> [The task]: Which lines of the entries hold the string "README"? Copy each one.

(Collected data)
☆ ☆ ☆

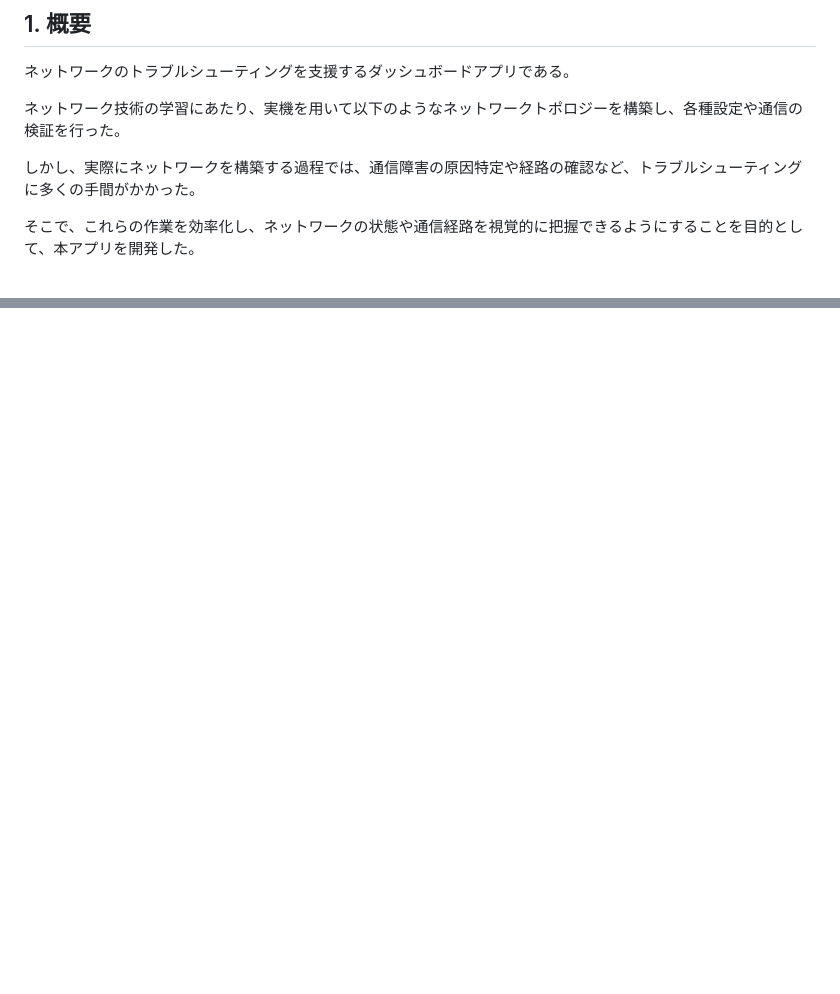
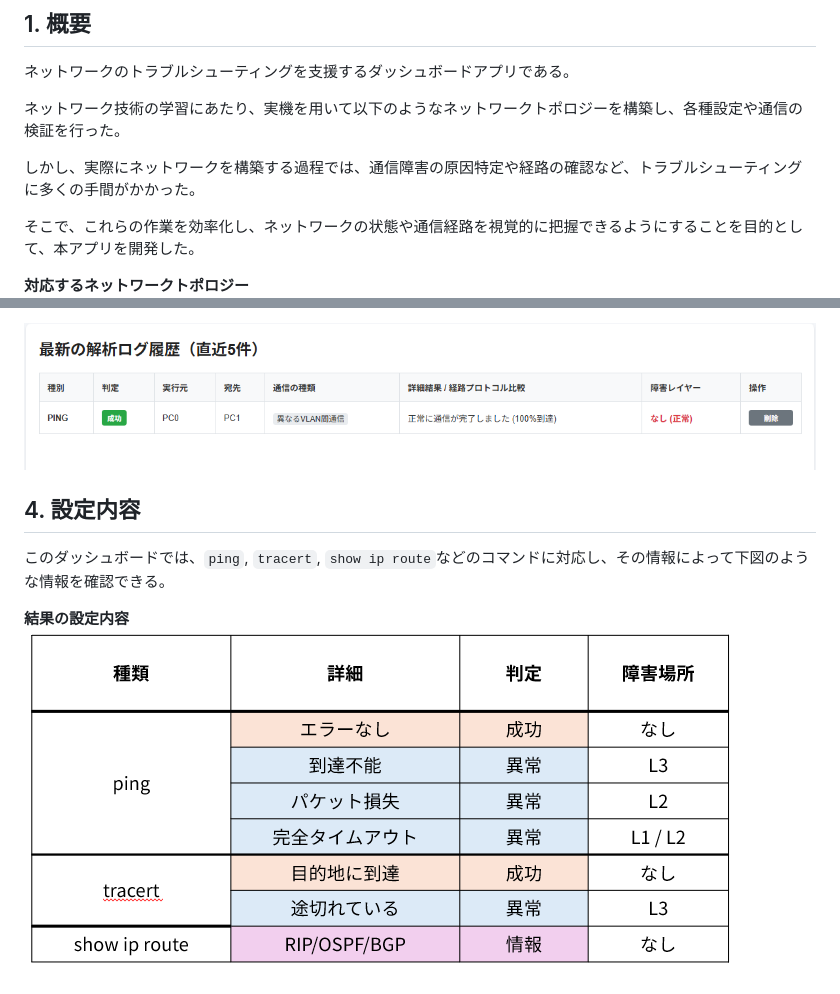
Before and after one commit to sus-2026sys2b-d4/network-dashboard, a Markdown page: README.md, 2 parts joined by grey strips. GitHub-like rendering; pictures changed too: docs/img/config_description.png (added), docs/img/result_log.png (added); blank space fills up the shorter version.

Commit message:
edited README.md at 20261113

```diff
--- a/README.md
+++ b/README.md
@@ -9,6 +9,7 @@
 
 そこで、これらの作業を効率化し、ネットワークの状態や通信経路を視覚的に把握できるようにすることを目的として、本アプリを開発した。
 
+**対応するネットワークトポロジー**
 ![NetworkTopo](docs/img/NetworkTopo.png)
 
 
@@ -41,0 +57,8 @@ python src/app.py
+![result log](docs/img/result_log.png)
+
+## 4. 設定内容
+このダッシュボードでは、`ping`, `tracert`, `show ip route`などのコマンドに対応し、その情報によって下図のような情報を確認できる。
+
+
+**結果の設定内容**
+![config description](docs/img/config_description.png)
```
Also changed, not shown: other parts of README.md (+14 -0 lines), docs/img/input_form.png (added), docs/img/pc_cmd_sample.png (added), docs/img/result_map.png (added).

☆ ☆ ☆

> [Your response]:
Before and after one commit to sus-2026sys2b-d4/network-dashboard, a Markdown page: README.md, 2 parts joined by grey strips. GitHub-like rendering; pictures changed too: docs/img/config_description.png (added), docs/img/result_log.png (added); blank space fills up the shorter version.
edited README.md at 20261113
--- a/README.md
+++ b/README.md
Also changed, not shown: other parts of README.md (+14 -0 lines), docs/img/input_form.png (added), docs/img/pc_cmd_sample.png (added), docs/img/result_map.png (added).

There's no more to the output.